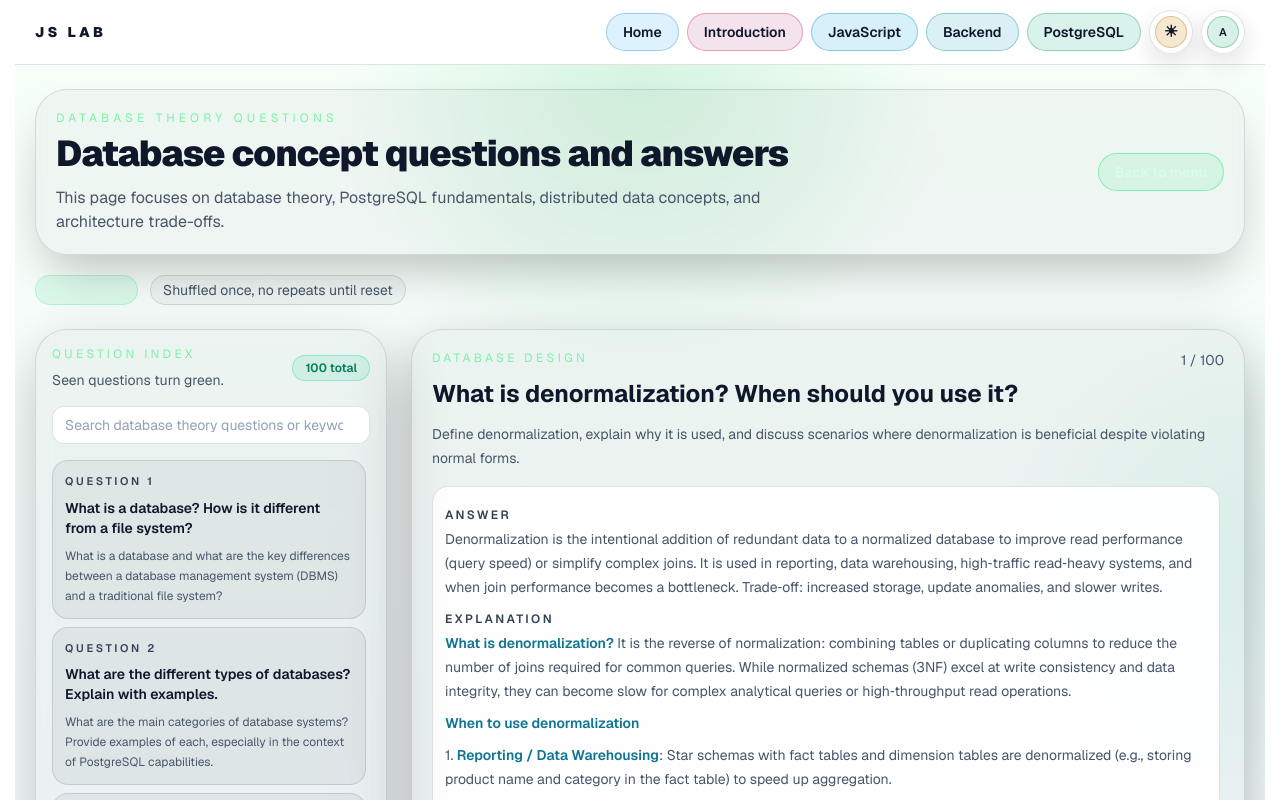
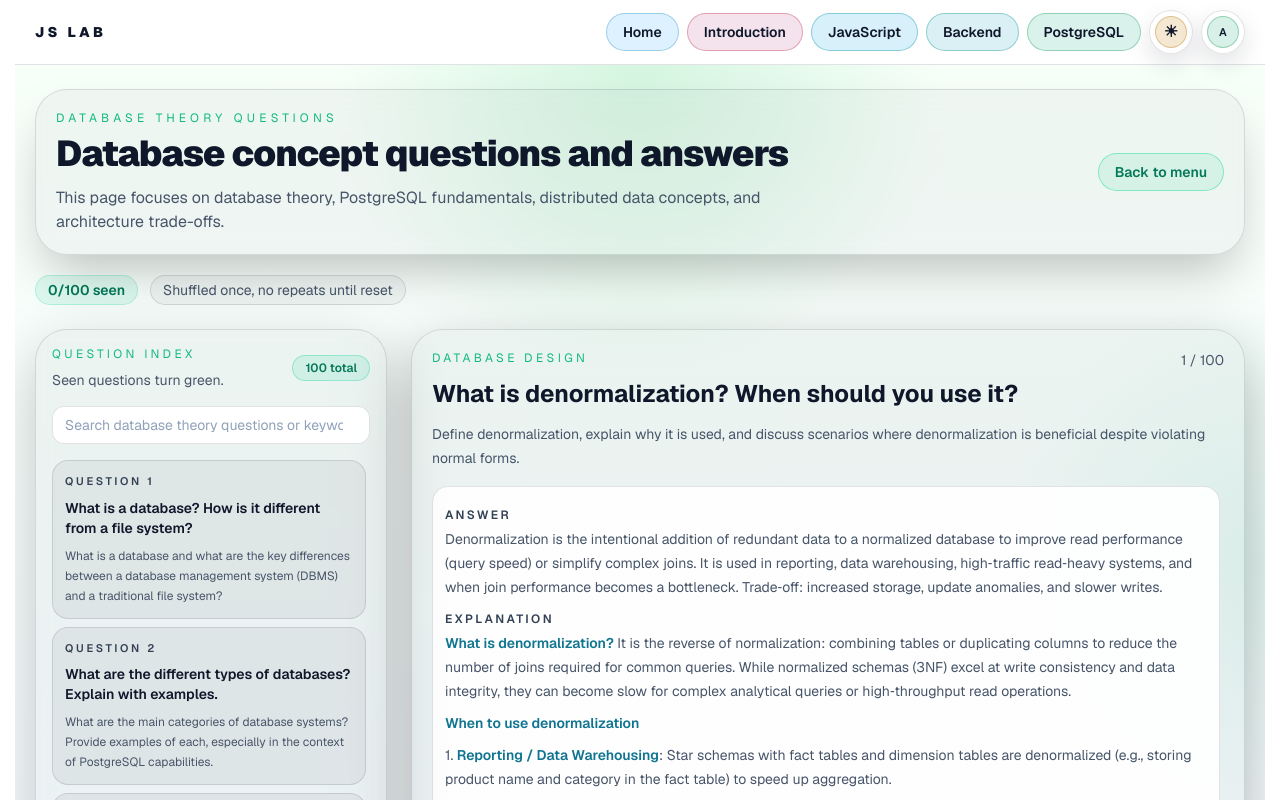
Before and after one commit to jitendersuryabhangautam/hoisting-quiz, a Next.js app: page /db-theory in a window 1280 px wide. Shown: the top 800 px of the page. Built offline with nearby package versions, Linux system fonts and the light colour scheme.

Commit message:
fixed light theme issue

```diff
--- a/app/db-theory/page.js
+++ b/app/db-theory/page.js
@@ -16,11 +16,11 @@ export default function DatabaseTheoryPage() {
       eyebrow="Database theory questions"
       title="Database concept questions and answers"
       description="This page focuses on database theory, PostgreSQL fundamentals, distributed data concepts, and architecture trade-offs."
-      accentClassName="border-green-400/20 bg-green-400/10 text-green-100"
-      accentTextClassName="text-green-300"
+      accentClassName="border-emerald-400/20 bg-emerald-400/10 text-emerald-100"
+      accentTextClassName="text-emerald-300"
       accentSoftClassName="border-emerald-400/30 bg-emerald-400/12 text-emerald-200"
-      backButtonClassName="inline-flex items-center justify-center rounded-full border border-green-400/40 bg-green-400/10 px-4 py-2 text-sm font-semibold text-green-100 transition hover:bg-green-400/20"
-      resetButtonClassName="rounded-full border border-green-400/30 bg-green-400/10 px-4 py-2 text-sm font-semibold text-green-100 transition hover:bg-green-400/20"
+      backButtonClassName="inline-flex items-center justify-center rounded-full border border-emerald-400/40 bg-emerald-400/10 px-4 py-2 text-sm font-semibold text-emerald-100 transition hover:bg-emerald-400/20"
+      resetButtonClassName="rounded-full border border-emerald-400/30 bg-emerald-400/10 px-4 py-2 text-sm font-semibold text-emerald-100 transition hover:bg-emerald-400/20"
       sidebarSeenClassName="border-emerald-400/30 bg-emerald-400/12 text-emerald-100 hover:bg-emerald-400/18"
       enableSidebarSearch
       sidebarSearchPlaceholder="Search database theory questions or keywords..."
--- a/app/globals.css
+++ b/app/globals.css
@@ -249,6 +249,15 @@ html[data-theme="light"] [class*="text-emerald-300"] {
   color: #10b981 !important;
 }
 
+html[data-theme="light"] [class*="text-green-100"],
+html[data-theme="light"] [class*="text-green-200"] {
+  color: #166534 !important;
+}
+
+html[data-theme="light"] [class*="text-green-300"] {
+  color: #16a34a !important;
+}
+
 html[data-theme="light"] [class*="text-amber-100"],
 html[data-theme="light"] [class*="text-amber-200"] {
   color: #b45309 !important;
```
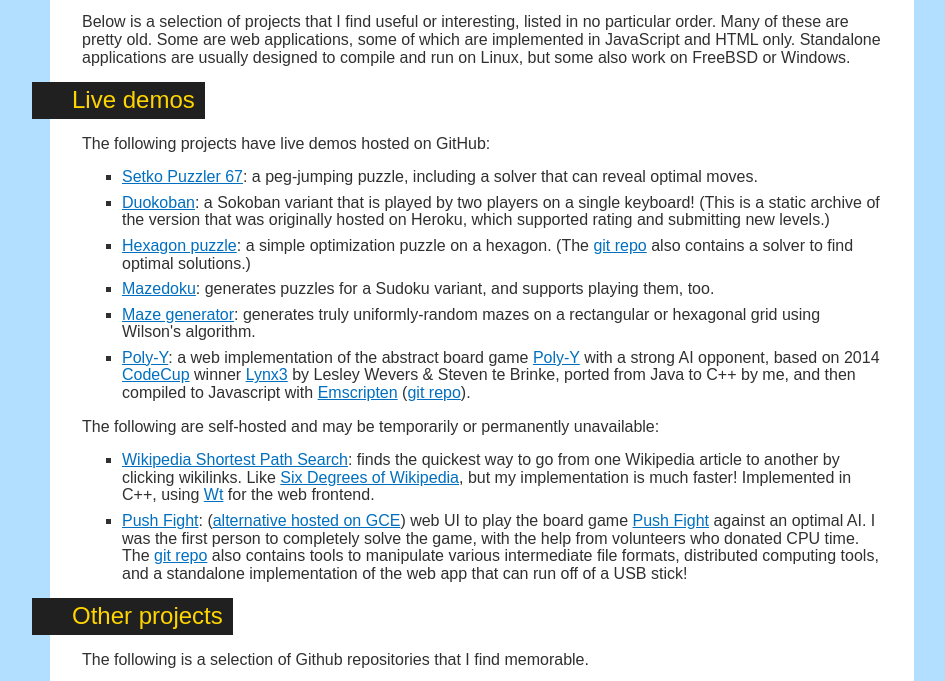
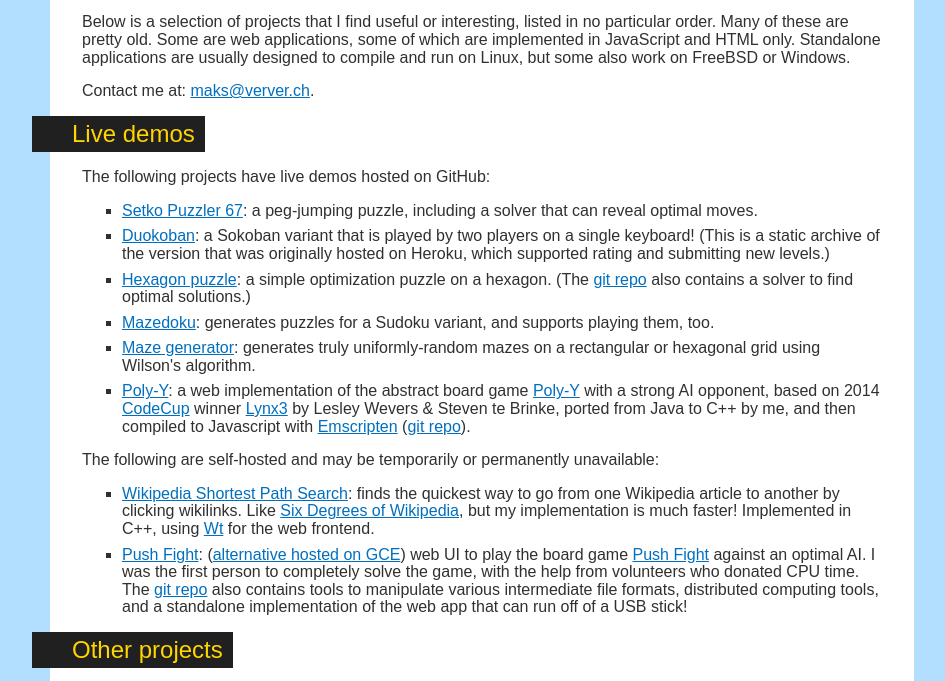
Before and after one commit to maksverver/maksverver.github.io, a plain HTML site: page index.html in a window 1280 px wide. Shown: the part 109-790 px from the top of the page, without its empty margins (158-1103 px from the left). Drawn offline with Linux system fonts and the light colour scheme.

Commit message:
Add my email address to encourage people to contact me.
The address is scrambled with Javascript to deter spammers.

```diff
--- /dev/null
+++ b/add-contact-info.js
@@ -0,0 +1,23 @@
+// Inserts my email address into the DOM tree programmatically,
+// hoping to deter scrapers. Of course any scraper that executes
+// Javascript can still find it, but this might help just a bit.
+(function() {
+
+  // Very simple symmetric """encryption""" function.
+  function scramble(s) {
+    let t = '';
+    for (let i = 0; i < s.length; ++i) {
+      let c = s.charCodeAt(i);
+      if (c < 128) c ^= 14;  // only scramble ASCII characters
+      t += String.fromCharCode(c);
+    }
+    return t;
+  }
+
+  const e = scramble('coe}Nxk|xk| mf');
+  const u = scramble('cogbza4') + e;
+  document.querySelectorAll('a.my-email').forEach((a) => {
+    a.href = scramble('cogbza4') + e;
+    a.textContent = e;
+  });
+})();
--- a/index.html
+++ b/index.html
@@ -18,6 +18,9 @@
 <p>I have over a hundred repositories on <a href="https://github.com/maksverver">my GitHub account</a>, many small one-off projects, but some more substantial and/or more generally useful.</p>
 
 <p>Below is a selection of projects that I find useful or interesting, listed in no particular order. Many of these are pretty old. Some are web applications, some of which are implemented in JavaScript and HTML only. Standalone applications are usually designed to compile and run on Linux, but some also work on FreeBSD or Windows.</p>
+
+<p>Contact me at: <a class="my-email">(enable JavaScript to view email address)</a>.</p>
+<script src="add-contact-info.js" defer></script>
 
 <h2 id="live-demos">Live demos</h2>
 <p>
```
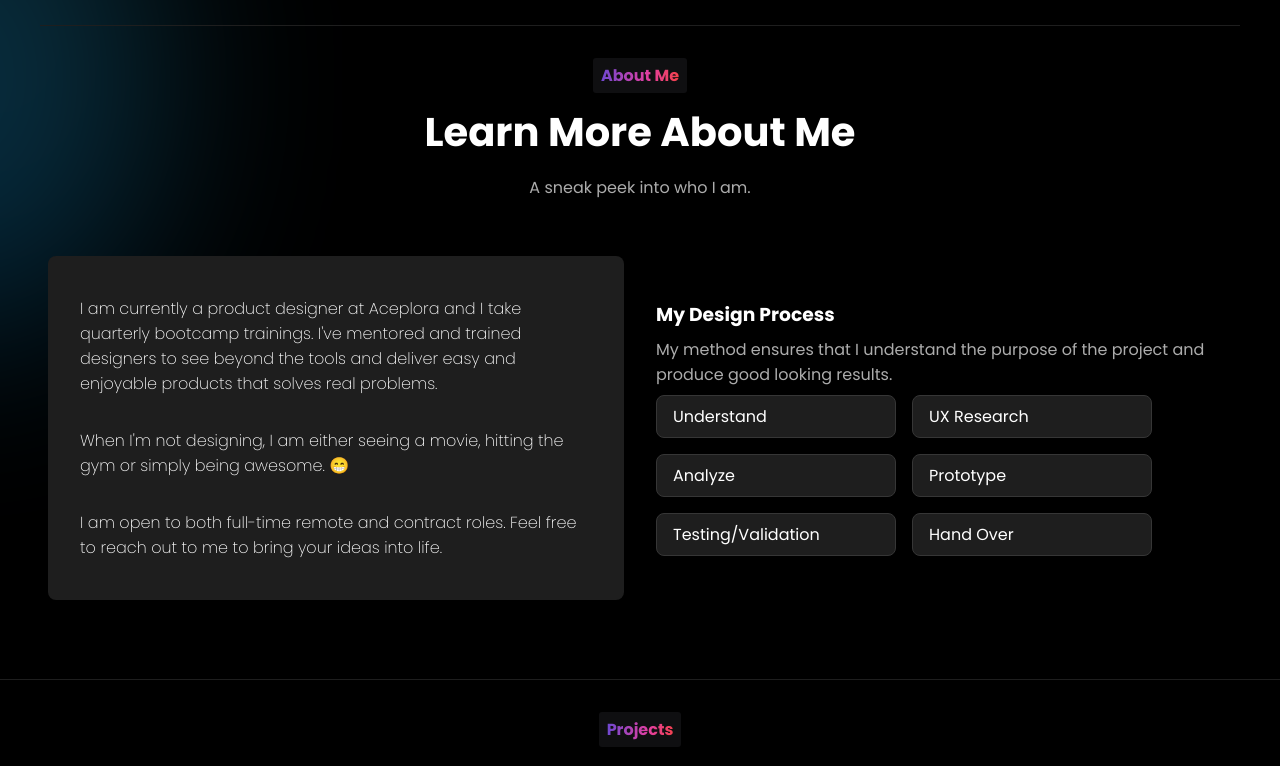
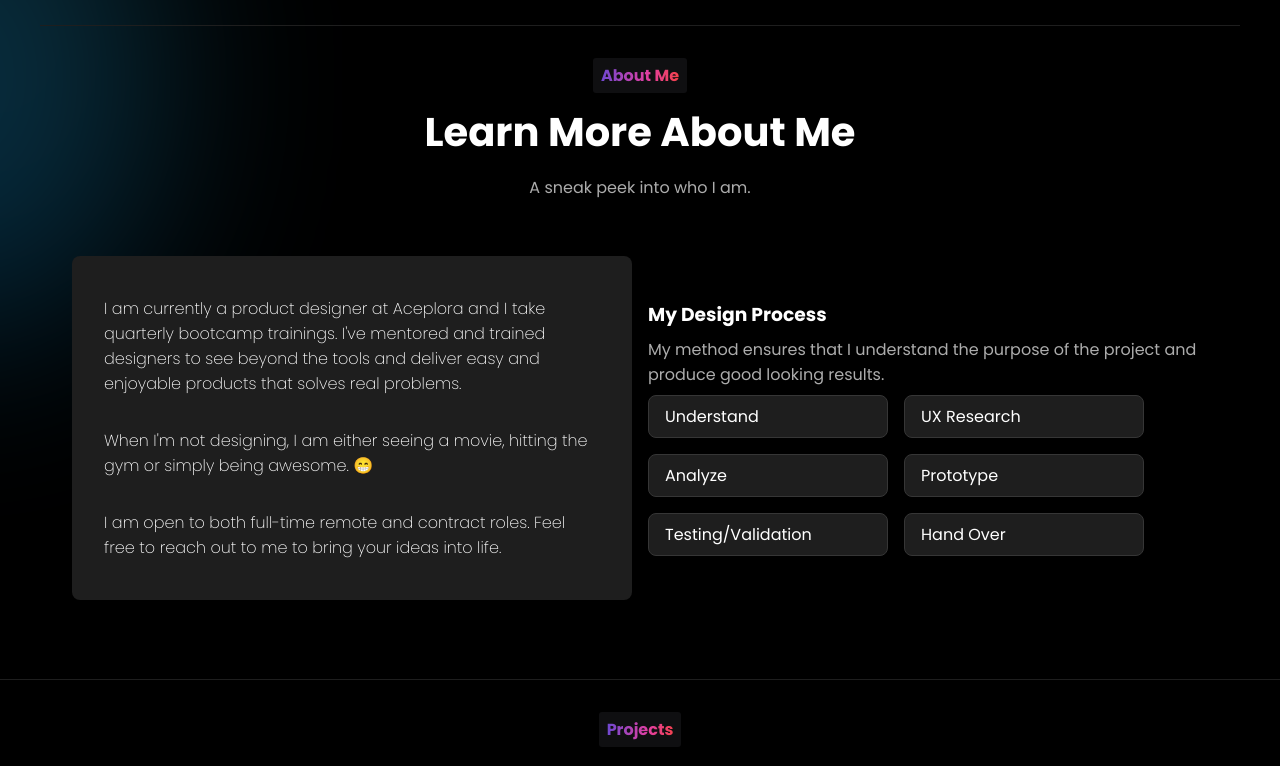
Before and after one commit to PromiseUdo/veraerumaka, a React (Create React App) app: page / in a window 1280 px wide. Shown: the part 566-1332 px from the top of the page. Built offline with nearby package versions, Linux system fonts and the light colour scheme.

Commit message:
nav adjusts

```diff
--- a/src/styles/About.module.scss
+++ b/src/styles/About.module.scss
@@ -6,10 +6,11 @@
   max-width: 75rem;
   margin: 0 auto;
   align-items: center;
-  padding: 0 0.5rem;
+  padding: 0 2rem;
   overflow: hidden;
-  gap: 2rem;
-  @media screen and (max-width: 680px) {
+  gap: 1rem;
+  @media screen and (max-width: 720px) {
+    padding: 0 1rem;
     flex-direction: column;
   }
   .skillBars {
@@ -20,6 +21,7 @@
     width: 100vw;
     text-align: center;
     margin: 0 auto;
+    // padding-left: 2rem;
 
     @media screen and (max-width: 770px) {
       max-width: 85%;
@@ -37,7 +39,7 @@
       align-items: center;
       flex-wrap: wrap;
       gap: 1rem;
-      padding-right: 0 rem;
+      // padding-right: 0 rem;
     }
 
     .process {
@@ -51,13 +53,13 @@
       box-sizing: border-box;
       border: 1.5px solid $color-border-dark;
       border-radius: 0.5rem;
-      @media screen and (max-width: 1030px) {
+      @media screen and (max-width: 1070px) {
         width: 13rem;
       }
-      @media screen and (max-width: 900px) {
+      @media screen and (max-width: 946px) {
         width: 11rem;
       }
-      @media screen and (max-width: 770px) {
+      @media screen and (max-width: 818px) {
         width: 100%;
       }
     }
```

==============================

Working from the entries above, find every line in which the word "const" occurs and copy it.

## OUTPUT FOR THIS TASK
+  const e = scramble('coe}Nxk|xk| mf');
+  const u = scramble('cogbza4') + e;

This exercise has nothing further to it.